In a taxonomic world of splits and lumps (and particularly splits), the classification of the Scottish Crossbill still invites a good degree of scepticism. It was long recognised that many of the crossbills of the Caledonian pine forests of Scotland looked a bit different from other crossbills, particularly in the bill shape. The bill is ‘half way’ between a Crossbill’s and Parrot Crossbill’s in depth. In 1980, the BOU officially split the species, recognising Scottish Crossbill as a separate species, and the only full species of bird endemic to the UK.
More recent studies have suggested that the calls of Scottish Crossbills are also slightly different from other crossbills. So, for now, the species stands. Of course the name crossbill

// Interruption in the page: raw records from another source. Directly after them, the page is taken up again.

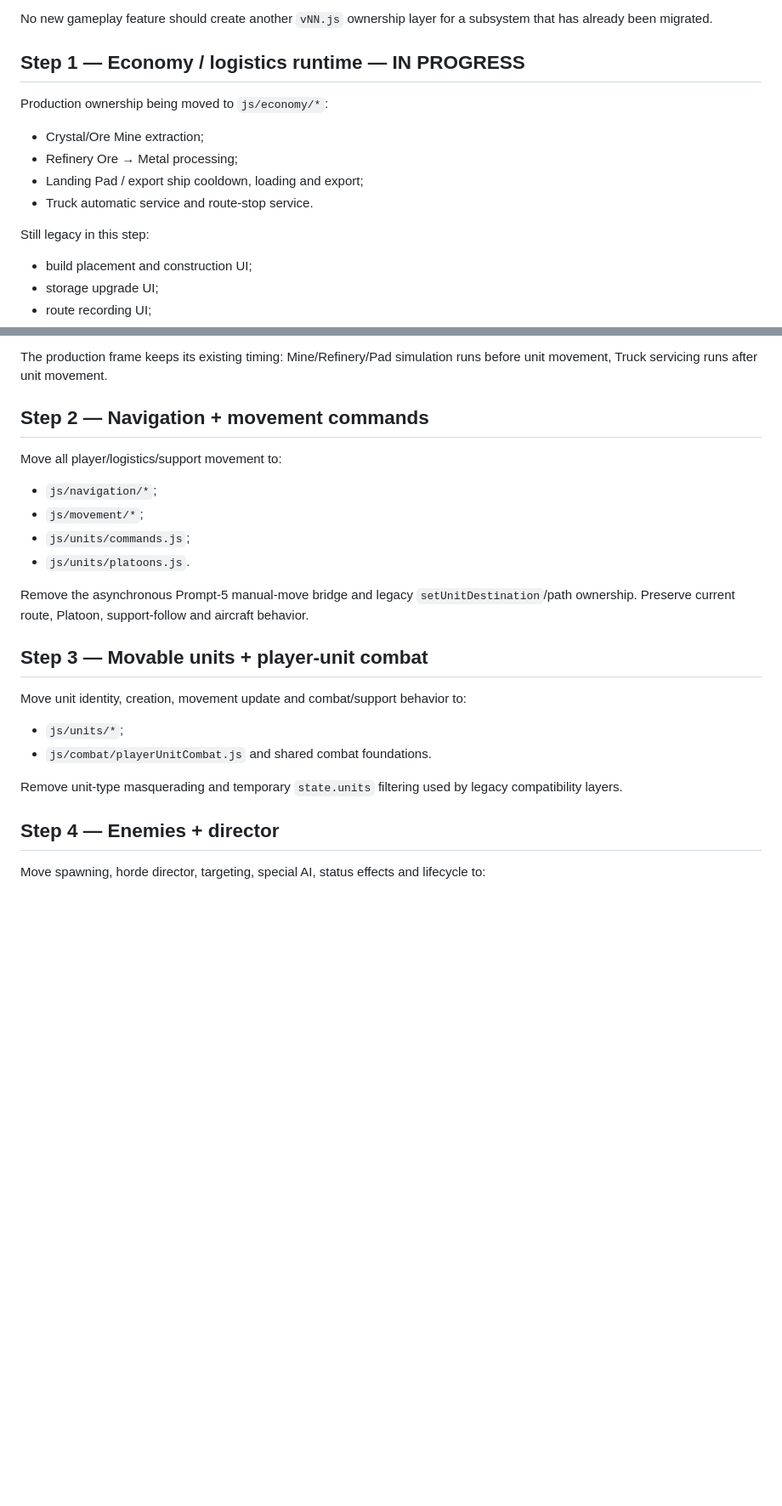
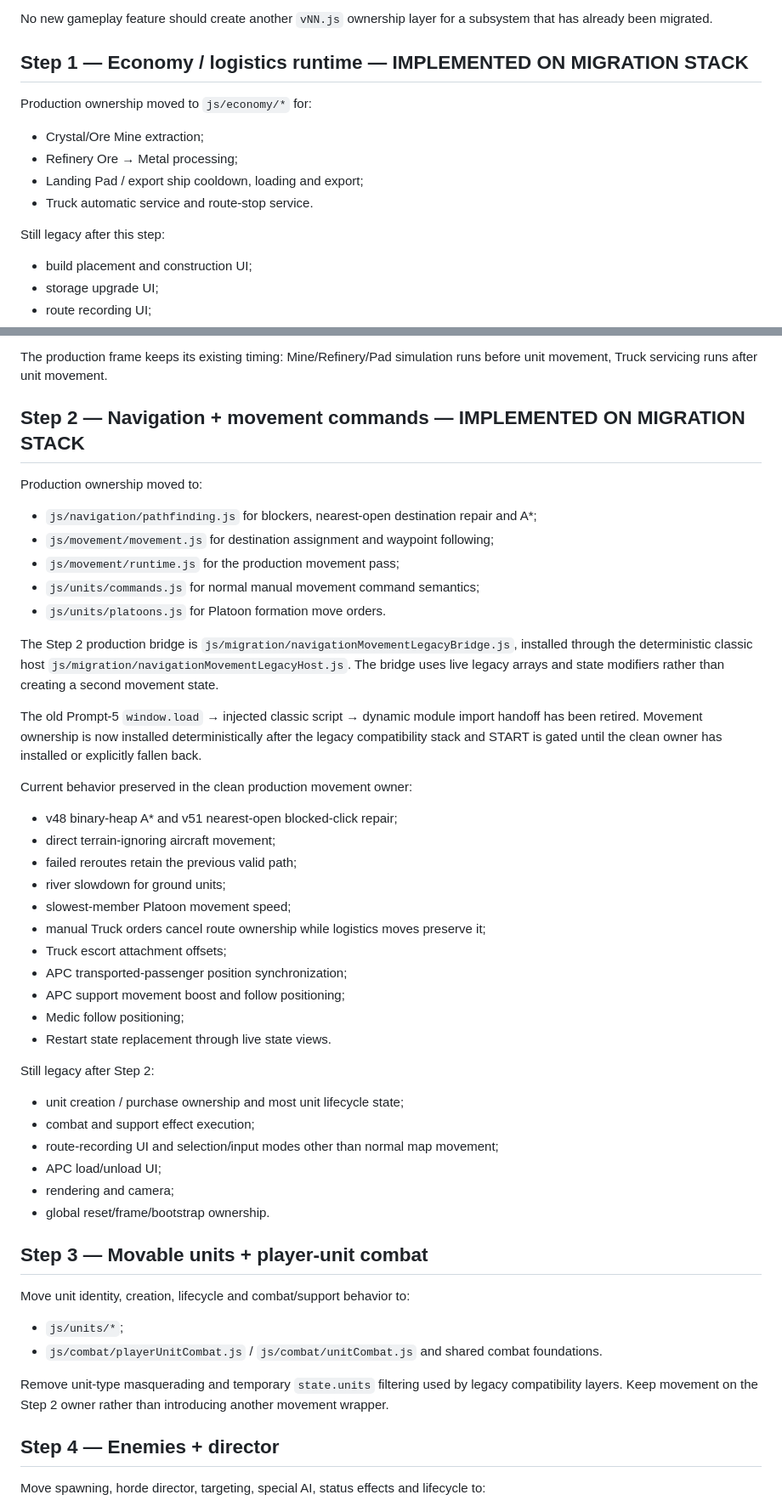
Before and after one commit to JonatanNorrby/gameproject, a Markdown page: docs/RUNTIME_MIGRATION_PLAN.md, 2 parts joined by grey strips. Shown at 85% size. Rendered like a GitHub page; blank space fills up the shorter version.

Commit message:
Document completed Step 2 navigation migration

```diff
--- a/docs/RUNTIME_MIGRATION_PLAN.md
+++ b/docs/RUNTIME_MIGRATION_PLAN.md
@@ -14,16 +14,16 @@ Each step must leave the game playable. A subsystem is considered migrated only
 
 No new gameplay feature should create another `vNN.js` ownership layer for a subsystem that has already been migrated.
 
-## Step 1 — Economy / logistics runtime — IN PROGRESS
+## Step 1 — Economy / logistics runtime — IMPLEMENTED ON MIGRATION STACK
 
-Production ownership being moved to `js/economy/*`:
+Production ownership moved to `js/economy/*` for:
 
 - Crystal/Ore Mine extraction;
 - Refinery Ore → Metal processing;
 - Landing Pad / export ship cooldown, loading and export;
 - Truck automatic service and route-stop service.
 
-Still legacy in this step:
+Still legacy after this step:
 
 - build placement and construction UI;
 - storage upgrade UI;
@@ -36,25 +36,51 @@ The transitional bridge is `js/migration/economyLegacyBridge.js`. It exposes the
 
 The production frame keeps its existing timing: Mine/Refinery/Pad simulation runs before unit movement, Truck servicing runs after unit movement.
 
-## Step 2 — Navigation + movement commands
+## Step 2 — Navigation + movement commands — IMPLEMENTED ON MIGRATION STACK
 
-Move all player/logistics/support movement to:
+Production ownership moved to:
 
-- `js/navigation/*`;
-- `js/movement/*`;
-- `js/units/commands.js`;
-- `js/units/platoons.js`.
+- `js/navigation/pathfinding.js` for blockers, nearest-open destination repair and A*;
+- `js/movement/movement.js` for destination assignment and waypoint following;
+- `js/movement/runtime.js` for the production movement pass;
+- `js/units/commands.js` for normal manual movement command semantics;
+- `js/units/platoons.js` for Platoon formation move orders.
 
-Remove the asynchronous Prompt-5 manual-move bridge and legacy `setUnitDestination`/path ownership. Preserve current route, Platoon, support-follow and aircraft behavior.
+The Step 2 production bridge is `js/migration/navigationMovementLegacyBridge.js`, installed through the deterministic classic host `js/migration/navigationMovementLegacyHost.js`. The bridge uses live legacy arrays and state modifiers rather than creating a second movement state.
+
+The old Prompt-5 `window.load` → injected classic script → dynamic module import handoff has been retired. Movement ownership is now installed deterministically after the legacy compatibility stack and START is gated until the clean owner has installed or explicitly fallen back.
+
+Current behavior preserved in the clean production movement owner:
+
+- v48 binary-heap A* and v51 nearest-open blocked-click repair;
+- direct terrain-ignoring aircraft movement;
+- failed reroutes retain the previous valid path;
+- river slowdown for ground units;
+- slowest-member Platoon movement speed;
+- manual Truck orders cancel route ownership while logistics moves preserve it;
+- Truck escort attachment offsets;
+- APC transported-passenger position synchronization;
+- APC support movement boost and follow positioning;
+- Medic follow positioning;
+- Restart state replacement through live state views.
+
+Still legacy after Step 2:
+
+- unit creation / purchase ownership and most unit lifecycle state;
+- combat and support effect execution;
+- route-recording UI and selection/input modes other than normal map movement;
+- APC load/unload UI;
+- rendering and camera;
+- global reset/frame/bootstrap ownership.
 
 ## Step 3 — Movable units + player-unit combat
 
-Move unit identity, creation, movement update and combat/support behavior to:
+Move unit identity, creation, lifecycle and combat/support behavior to:
 
 - `js/units/*`;
-- `js/combat/playerUnitCombat.js` and shared combat foundations.
+- `js/combat/playerUnitCombat.js` / `js/combat/unitCombat.js` and shared combat foundations.
 
-Remove unit-type masquerading and temporary `state.units` filtering used by legacy compatibility layers.
+Remove unit-type masquerading and temporary `state.units` filtering used by legacy compatibility layers. Keep movement on the Step 2 owner rather than introducing another movement wrapper.
 
 ## Step 4 — Enemies + director
 
```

comes from the birds’ unique crossed mandible tips, which help them extract seeds from conifer cones.